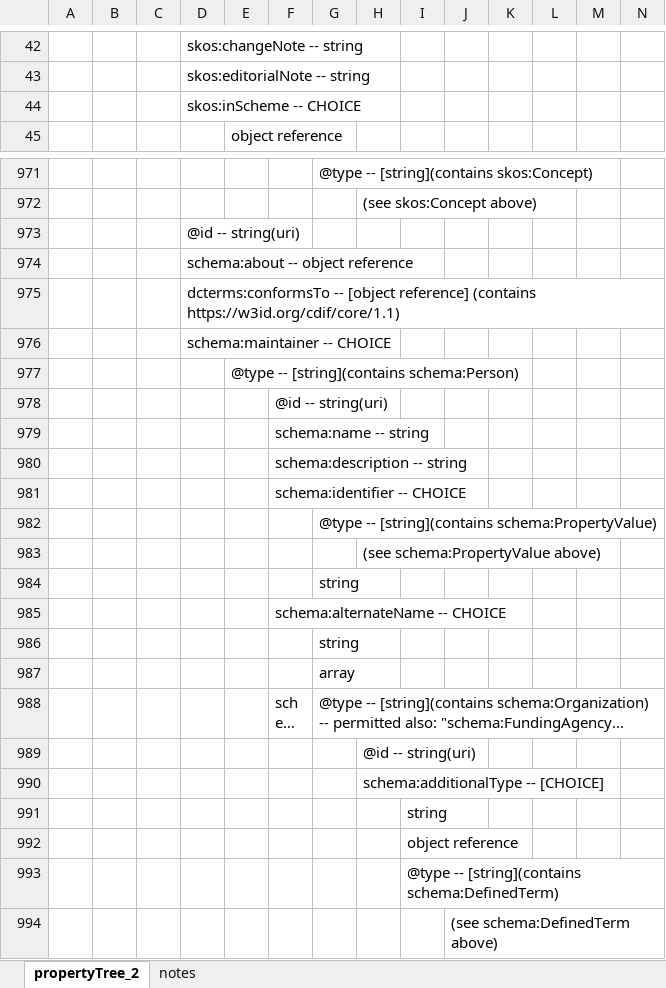
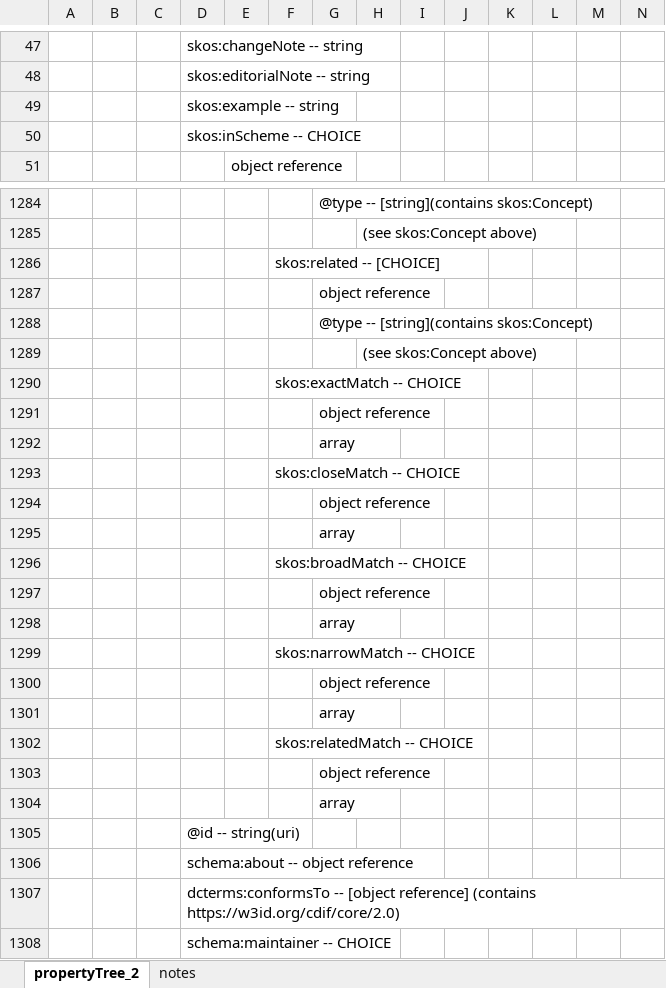
Before and after one commit to Cross-Domain-Interoperability-Framework/profile-niaid, an Excel workbook: cdifNIAIDStructuredSchema_properties.xlsx, sheet propertyTree_2, drawn as a sheet; only a part is shown, gaps mark what is left out; the shorter side is filled out with more unchanged rows; long unchanged cells end in …; values as stored, in another font and other column widths than the file's, no borders; addresses are those after the commit; the diff covers the shown part only; the diff names each change by its address in the sheet, - before the commit and + after, or states it on an @@ line.

```diff
--- a/cdifNIAIDStructuredSchema_properties.xlsx (sheet propertyTree_2)
+++ b/cdifNIAIDStructuredSchema_properties.xlsx (sheet propertyTree_2)
+row 49:  |  |  | skos:example -- string
+row 1286:  |  |  |  |  | skos:related -- [CHOICE]
+row 1287:  |  |  |  |  |  | object reference
+row 1288:  |  |  |  |  |  | @type -- [string](contains skos:Concept)
+row 1289:  |  |  |  |  |  |  | (see skos:Concept above)
+row 1290:  |  |  |  |  | skos:exactMatch -- CHOICE
+row 1291:  |  |  |  |  |  | object reference
+row 1292:  |  |  |  |  |  | array
+row 1293:  |  |  |  |  | skos:closeMatch -- CHOICE
+row 1294:  |  |  |  |  |  | object reference
+row 1295:  |  |  |  |  |  | array
+row 1296:  |  |  |  |  | skos:broadMatch -- CHOICE
+row 1297:  |  |  |  |  |  | object reference
+row 1298:  |  |  |  |  |  | array
+row 1299:  |  |  |  |  | skos:narrowMatch -- CHOICE
+row 1300:  |  |  |  |  |  | object reference
+row 1301:  |  |  |  |  |  | array
+row 1302:  |  |  |  |  | skos:relatedMatch -- CHOICE
+row 1303:  |  |  |  |  |  | object reference
+row 1304:  |  |  |  |  |  | array
-D1307: …reference] (contains https://w3id.org/cdif/core/1.1)
+D1307: …reference] (contains https://w3id.org/cdif/core/2.0)
```
Also changed, not shown: 313 added rows, 1 removed row and 4 moved rows elsewhere in this sheet, sheet notes.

• • • • • • •

Give the data again exactly, without pictures.

Before and after one commit to Cross-Domain-Interoperability-Framework/profile-niaid, an Excel workbook: cdifNIAIDStructuredSchema_properties.xlsx, sheet propertyTree_2, drawn as a sheet; only a part is shown, gaps mark what is left out; the shorter side is filled out with more unchanged rows; long unchanged cells end in …; values as stored, in another font and other column widths than the file's, no borders; addresses are those after the commit; the diff covers the shown part only; the diff names each change by its address in the sheet, - before the commit and + after, or states it on an @@ line.

```diff
--- a/cdifNIAIDStructuredSchema_properties.xlsx (sheet propertyTree_2)
+++ b/cdifNIAIDStructuredSchema_properties.xlsx (sheet propertyTree_2)
+row 49:  |  |  | skos:example -- string
+row 1286:  |  |  |  |  | skos:related -- [CHOICE]
+row 1287:  |  |  |  |  |  | object reference
+row 1288:  |  |  |  |  |  | @type -- [string](contains skos:Concept)
+row 1289:  |  |  |  |  |  |  | (see skos:Concept above)
+row 1290:  |  |  |  |  | skos:exactMatch -- CHOICE
+row 1291:  |  |  |  |  |  | object reference
+row 1292:  |  |  |  |  |  | array
+row 1293:  |  |  |  |  | skos:closeMatch -- CHOICE
+row 1294:  |  |  |  |  |  | object reference
+row 1295:  |  |  |  |  |  | array
+row 1296:  |  |  |  |  | skos:broadMatch -- CHOICE
+row 1297:  |  |  |  |  |  | object reference
+row 1298:  |  |  |  |  |  | array
+row 1299:  |  |  |  |  | skos:narrowMatch -- CHOICE
+row 1300:  |  |  |  |  |  | object reference
+row 1301:  |  |  |  |  |  | array
+row 1302:  |  |  |  |  | skos:relatedMatch -- CHOICE
+row 1303:  |  |  |  |  |  | object reference
+row 1304:  |  |  |  |  |  | array
-D1307: …reference] (contains https://w3id.org/cdif/core/1.1)
+D1307: …reference] (contains https://w3id.org/cdif/core/2.0)
```
Also changed, not shown: 313 added rows, 1 removed row and 4 moved rows elsewhere in this sheet, sheet notes.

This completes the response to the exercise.